Colloquium presented by Professor Susan Hespos

Event Name
Colloquium presented by Professor Susan Hespos
5 April 2023
12:00 pm - 01:30 pm

Address (Room): Webinar


You are invited to the School of Psychology April Colloquium presented by Professor Susan Hespos.

  • Date: Wednesday, 5th April 2023
  • Time: 12pm to 1.30pm
  • Location: This event will be held via Webinar

Register via Eventbrite by 4th April to receive the webinar link: in a new window)

Title: Babies are smart: Evidence for early abstract learning

Presentation summary: Human cognition is striking in its brilliance and adaptability. The key to our higher-order cognition may reside in our exceptional analogical ability, which allows us to abstract patterns shared by different objects, events, or ideas.
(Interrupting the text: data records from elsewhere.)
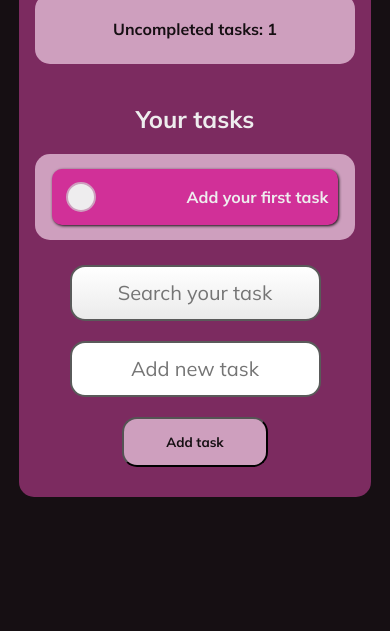
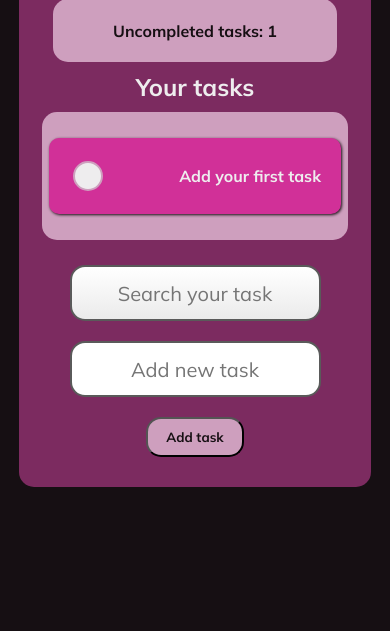
Before and after one commit to petr-simik/MyToDoApp, a plain HTML site: page index.html in a window 390 px wide. Shown: the part 213-844 px from the top of the page. Drawn offline with Linux system fonts and the light colour scheme.

Commit message:
Update style.css

```diff
--- a/style.css
+++ b/style.css
@@ -60,7 +60,7 @@ p {
 
 .mainDiv {
     width: 40vh;
-    background-color: #7c2b60;
+    background-color: var(--secondary);
     display: flex;
     justify-content: center;
     align-content: center;
@@ -70,7 +70,7 @@ p {
 #container {
     font-weight: 700;
     width: 25vh;
-    background-color: #ce9fbe;
+    background-color: var(--primary);
 }
 
 div {
@@ -104,7 +104,7 @@ div {
 }
 
 .taskSearch:hover {
-    transform: scale(1.1);
+    transform: scale(1.05);
 }
 
 #newTask {
@@ -119,7 +119,7 @@ div {
 }
 
 #newTask:hover {
-    transform: scale(1.1);
+    transform: scale(1.05);
 }
 
 .task {
@@ -127,19 +127,19 @@ div {
     flex-direction: row;
     align-items: center;
     justify-content: space-between;
-    padding: 10px;
     margin: 10px;
     border-radius: 10px;
-    background-color: #d13098;
+    background-color: var(--accent);
     box-shadow: 1px 1px 3px #160f13;
     width: 95%;
+    min-height: fit-content;
     overflow: hidden;
     color: var(--text);
     transition: 0.5s;
 }
 
 .task:hover {
-    transform: scale(1.05);
+    transform: scale(1.03);
 }
 
 .task input[type="checkbox"] {
@@ -148,8 +148,8 @@ div {
     min-height: 30px;
     border-radius: 50%;
     appearance: none;
-    border: 2px solid #ce9fbe;
-    background-color: #eeedee;
+    border: 2px solid var(--primary);
+    background-color: var(--text);
     cursor: pointer;
 }
 
@@ -177,7 +177,7 @@ div {
 .form input[type="submit"]:hover {
     background-color: var(--accent);
     color: var(--text);
-    transform: scale(1.1);
+    transform: scale(1.05);
 }
 
 .task .delete-icon {
@@ -199,6 +199,11 @@ div {
 
     h1 {
         font-size: 30px;
+        margin: 10px;
+    }
+
+    h2 {
+        margin: 10px;
     }
 
     main {
@@ -214,7 +219,11 @@ div {
     }
 
     #container {
-        width: 90%;
+        width: 85%;
+        padding-block: 1em;
+        min-height: fit-content;
+        max-height: 200px;
+        overflow: auto;
     }
 
     .left-tasks-p {
@@ -224,18 +233,29 @@ div {
     .uncompletedTasks {
         width: 90%;
         margin-top: 10px;
+        padding: 0.5% 0.5%;
+        margin: 0px;
+        margin-top: 5px;
     }
 
     .taskSearch {
         width: 100%;
+        height: 10%;
+    }
+
+    .task {
+        padding: 20px;
+        min-height: fit-content;
     }
 
     #newTask {
         width: 100%;
+        height: 10%;
     }
 
     .form input[type="submit"] {
-        width: 60%;
+        width: 40%;
+        padding: 10px 0px;
     }
 
 }
```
Cross-species comparisons have shown that, although we are not the only species with analogical ability, humans far outstrip other animals. To gain an understanding of the source of our species extraordinary relational ability, we must investigate young infants, who lack extensive exposure to culture and language. Equally important, we must trace the development of relational ability in early childhood. How do infants’ initial abilities change with experience and what conditions foster or impede the development of analogical cognition?
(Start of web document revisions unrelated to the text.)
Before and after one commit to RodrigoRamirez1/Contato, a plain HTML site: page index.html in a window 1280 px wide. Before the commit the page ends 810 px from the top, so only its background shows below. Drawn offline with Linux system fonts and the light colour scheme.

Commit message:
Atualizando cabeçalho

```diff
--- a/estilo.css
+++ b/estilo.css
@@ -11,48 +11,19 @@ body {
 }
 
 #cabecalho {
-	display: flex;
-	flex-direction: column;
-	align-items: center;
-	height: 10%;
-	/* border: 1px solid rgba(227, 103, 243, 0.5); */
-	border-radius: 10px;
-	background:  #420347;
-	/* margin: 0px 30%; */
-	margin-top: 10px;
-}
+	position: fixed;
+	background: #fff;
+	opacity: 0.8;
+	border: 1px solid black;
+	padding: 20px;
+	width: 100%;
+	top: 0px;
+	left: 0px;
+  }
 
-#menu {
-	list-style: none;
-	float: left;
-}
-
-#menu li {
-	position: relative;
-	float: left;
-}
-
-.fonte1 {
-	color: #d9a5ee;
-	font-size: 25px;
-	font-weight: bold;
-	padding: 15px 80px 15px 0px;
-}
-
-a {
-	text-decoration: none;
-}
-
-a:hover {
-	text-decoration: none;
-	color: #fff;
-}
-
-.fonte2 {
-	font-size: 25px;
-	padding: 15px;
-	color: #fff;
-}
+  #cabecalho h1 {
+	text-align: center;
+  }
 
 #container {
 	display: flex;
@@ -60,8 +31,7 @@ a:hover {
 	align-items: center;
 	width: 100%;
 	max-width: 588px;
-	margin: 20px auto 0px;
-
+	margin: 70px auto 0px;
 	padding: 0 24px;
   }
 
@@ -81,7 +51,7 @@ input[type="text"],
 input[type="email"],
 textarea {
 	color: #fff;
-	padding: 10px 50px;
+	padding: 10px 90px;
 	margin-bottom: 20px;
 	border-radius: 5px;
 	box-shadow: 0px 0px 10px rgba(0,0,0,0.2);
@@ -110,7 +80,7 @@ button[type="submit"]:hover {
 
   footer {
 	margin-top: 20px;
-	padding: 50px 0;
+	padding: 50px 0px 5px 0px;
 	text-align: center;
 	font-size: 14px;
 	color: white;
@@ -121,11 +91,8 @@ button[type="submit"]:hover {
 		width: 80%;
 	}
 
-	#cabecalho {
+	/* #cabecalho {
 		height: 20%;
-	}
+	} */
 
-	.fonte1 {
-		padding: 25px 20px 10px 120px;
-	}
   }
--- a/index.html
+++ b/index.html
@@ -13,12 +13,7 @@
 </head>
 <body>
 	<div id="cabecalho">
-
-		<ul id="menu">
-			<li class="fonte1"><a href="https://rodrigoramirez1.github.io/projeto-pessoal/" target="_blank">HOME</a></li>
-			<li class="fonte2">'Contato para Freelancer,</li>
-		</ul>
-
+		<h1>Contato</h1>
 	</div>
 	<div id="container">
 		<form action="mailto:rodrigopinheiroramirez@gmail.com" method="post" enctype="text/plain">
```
Bio: Sue is the leader of BabyLab at MARCS. Her research focuses on early conceptual abilities, and how early thinking lays the foundation for adult reasoning. She uses a variety of methods to ask preverbal infants questions and investigates what infants understand about their world. This information sheds light on the basic principles that guide cognition and learning, not only in infants, but throughout the lifespan.Prior to joining MARCS she was a professor at Northwestern University in the United States.  The work from her lab is current featured on a Netflix docuseries call “Babies” (season 2, episode 1).

Speakers: Professor Susan Hespos

Web page:

Name: Sue Veen

Phone: 0247 360 077

School / Department: School of Psychology